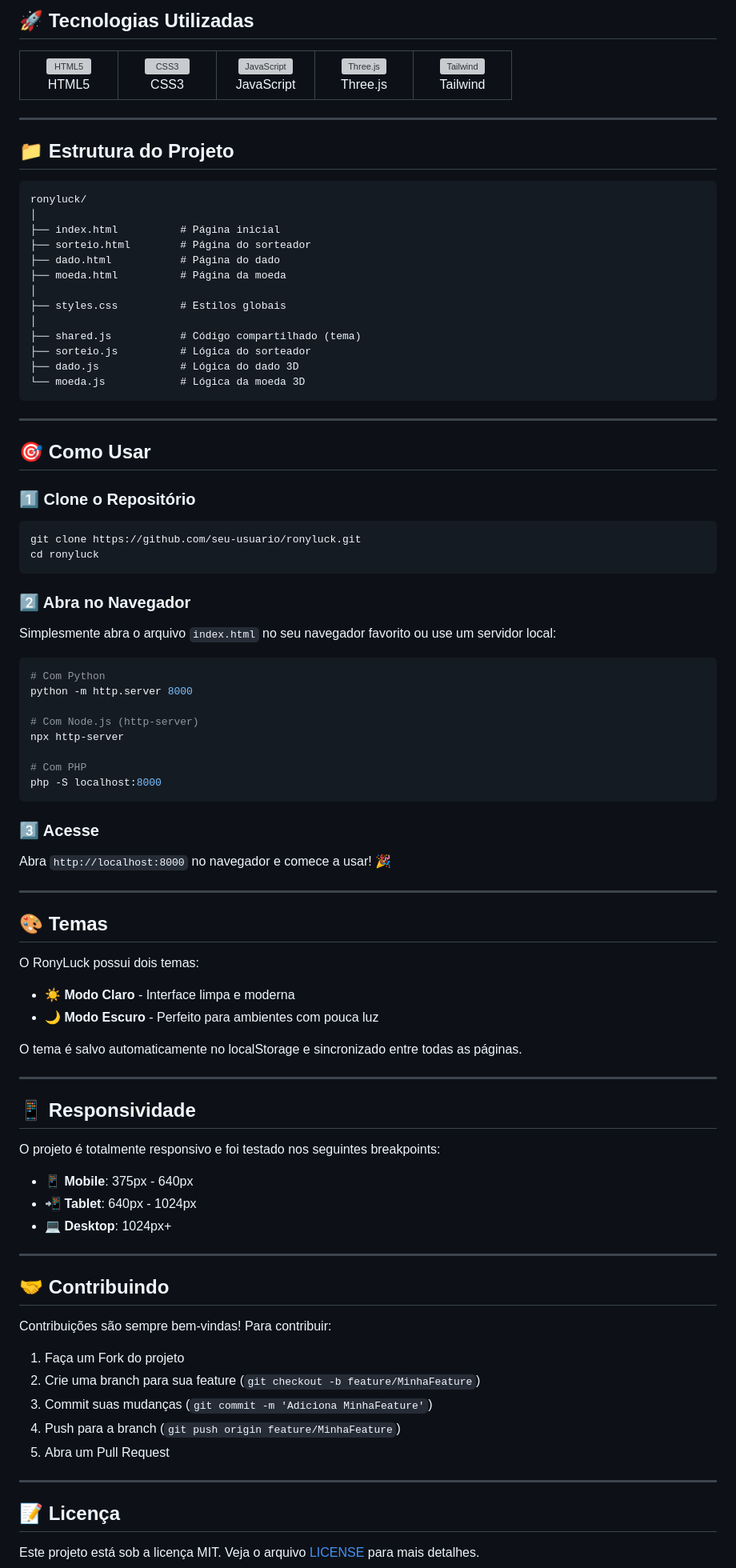
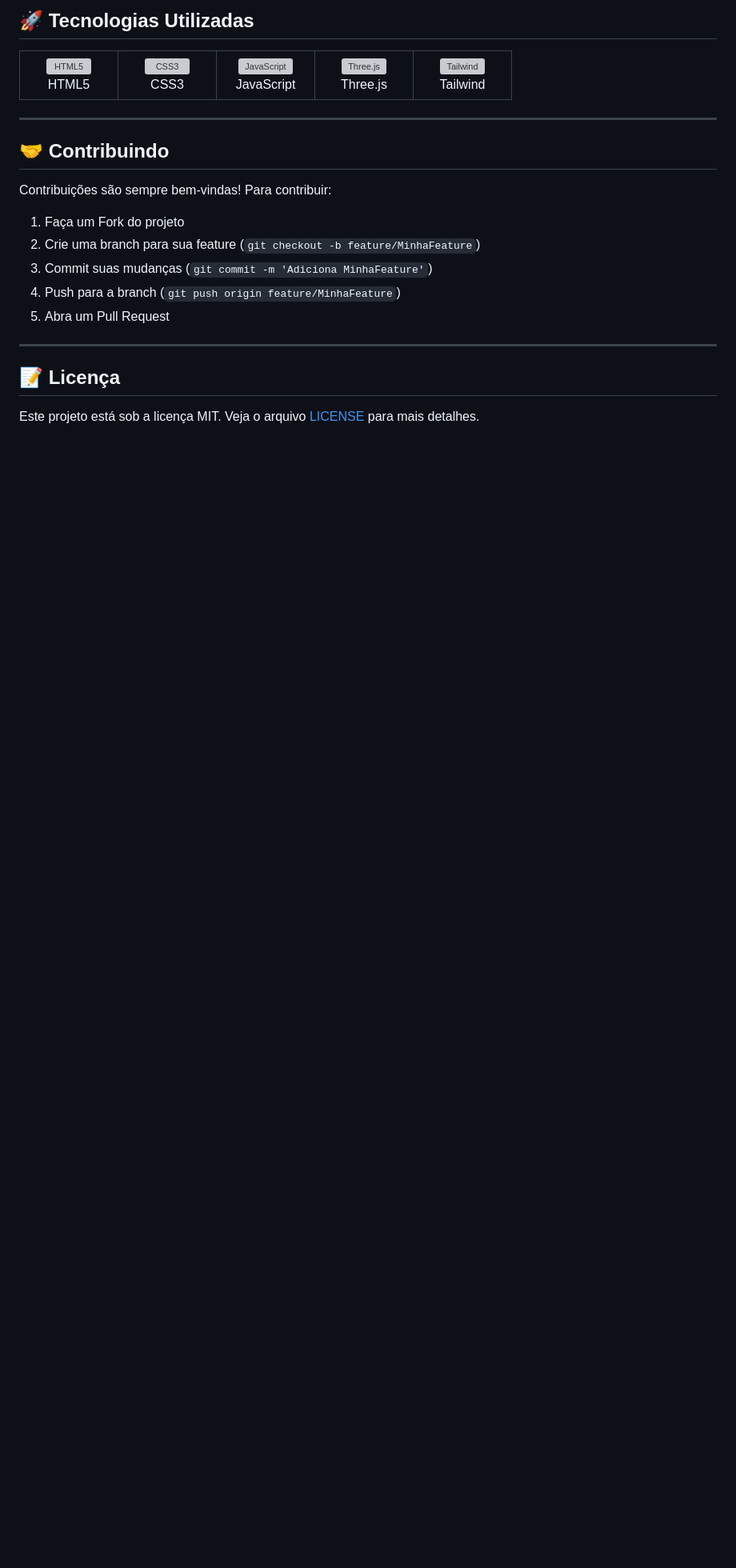
Before and after one commit to RonyAbreu/RonyLuck, a Markdown page: README.md, the part around the change printed below. Shown: that part at 80% size. Rendered like a GitHub page; blank space fills up the shorter version; grey boxes are pictures that could not be loaded.

Commit message:
atualizando readme

````diff
--- a/README.md
+++ b/README.md
@@ -83,77 +83,6 @@
 
 ---
 
-## 📁 Estrutura do Projeto
-
-```
-ronyluck/
-│
-├── index.html          # Página inicial
-├── sorteio.html        # Página do sorteador
-├── dado.html           # Página do dado
-├── moeda.html          # Página da moeda
-│
-├── styles.css          # Estilos globais
-│
-├── shared.js           # Código compartilhado (tema)
-├── sorteio.js          # Lógica do sorteador
-├── dado.js             # Lógica do dado 3D
-└── moeda.js            # Lógica da moeda 3D
-```
-
----
-
-## 🎯 Como Usar
-
-### 1️⃣ Clone o Repositório
-
-```bash
-git clone https://github.com/seu-usuario/ronyluck.git
-cd ronyluck
-```
-
-### 2️⃣ Abra no Navegador
-
-Simplesmente abra o arquivo `index.html` no seu navegador favorito ou use um servidor local:
-
-```bash
-# Com Python
-python -m http.server 8000
-
-# Com Node.js (http-server)
-npx http-server
-
-# Com PHP
-php -S localhost:8000
-```
-
-### 3️⃣ Acesse
-
-Abra `http://localhost:8000` no navegador e comece a usar! 🎉
-
----
-
-## 🎨 Temas
-
-O RonyLuck possui dois temas:
-
-- **☀️ Modo Claro** - Interface limpa e moderna
-- **🌙 Modo Escuro** - Perfeito para ambientes com pouca luz
-
-O tema é salvo automaticamente no localStorage e sincronizado entre todas as páginas.
-
----
-
-## 📱 Responsividade
-
-O projeto é totalmente responsivo e foi testado nos seguintes breakpoints:
-
-- 📱 **Mobile**: 375px - 640px
-- 📲 **Tablet**: 640px - 1024px
-- 💻 **Desktop**: 1024px+
-
----
-
 ## 🤝 Contribuindo
 
 Contribuições são sempre bem-vindas! Para contribuir:
````
Also changed, not shown: other parts of README.md (+1 -1 lines).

__________________________________________________

Copy all records exactly; omit images.

Before and after one commit to RonyAbreu/RonyLuck, a Markdown page: README.md, the part around the change printed below. Shown: that part at 80% size. Rendered like a GitHub page; blank space fills up the shorter version; grey boxes are pictures that could not be loaded.

Commit message:
atualizando readme

````diff
--- a/README.md
+++ b/README.md
@@ -83,77 +83,6 @@
 
 ---
 
-## 📁 Estrutura do Projeto
-
-```
-ronyluck/
-│
-├── index.html          # Página inicial
-├── sorteio.html        # Página do sorteador
-├── dado.html           # Página do dado
-├── moeda.html          # Página da moeda
-│
-├── styles.css          # Estilos globais
-│
-├── shared.js           # Código compartilhado (tema)
-├── sorteio.js          # Lógica do sorteador
-├── dado.js             # Lógica do dado 3D
-└── moeda.js            # Lógica da moeda 3D
-```
-
----
-
-## 🎯 Como Usar
-
-### 1️⃣ Clone o Repositório
-
-```bash
-git clone https://github.com/seu-usuario/ronyluck.git
-cd ronyluck
-```
-
-### 2️⃣ Abra no Navegador
-
-Simplesmente abra o arquivo `index.html` no seu navegador favorito ou use um servidor local:
-
-```bash
-# Com Python
-python -m http.server 8000
-
-# Com Node.js (http-server)
-npx http-server
-
-# Com PHP
-php -S localhost:8000
-```
-
-### 3️⃣ Acesse
-
-Abra `http://localhost:8000` no navegador e comece a usar! 🎉
-
----
-
-## 🎨 Temas
-
-O RonyLuck possui dois temas:
-
-- **☀️ Modo Claro** - Interface limpa e moderna
-- **🌙 Modo Escuro** - Perfeito para ambientes com pouca luz
-
-O tema é salvo automaticamente no localStorage e sincronizado entre todas as páginas.
-
----
-
-## 📱 Responsividade
-
-O projeto é totalmente responsivo e foi testado nos seguintes breakpoints:
-
-- 📱 **Mobile**: 375px - 640px
-- 📲 **Tablet**: 640px - 1024px
-- 💻 **Desktop**: 1024px+
-
----
-
 ## 🤝 Contribuindo
 
 Contribuições são sempre bem-vindas! Para contribuir:
````
Also changed, not shown: other parts of README.md (+1 -1 lines).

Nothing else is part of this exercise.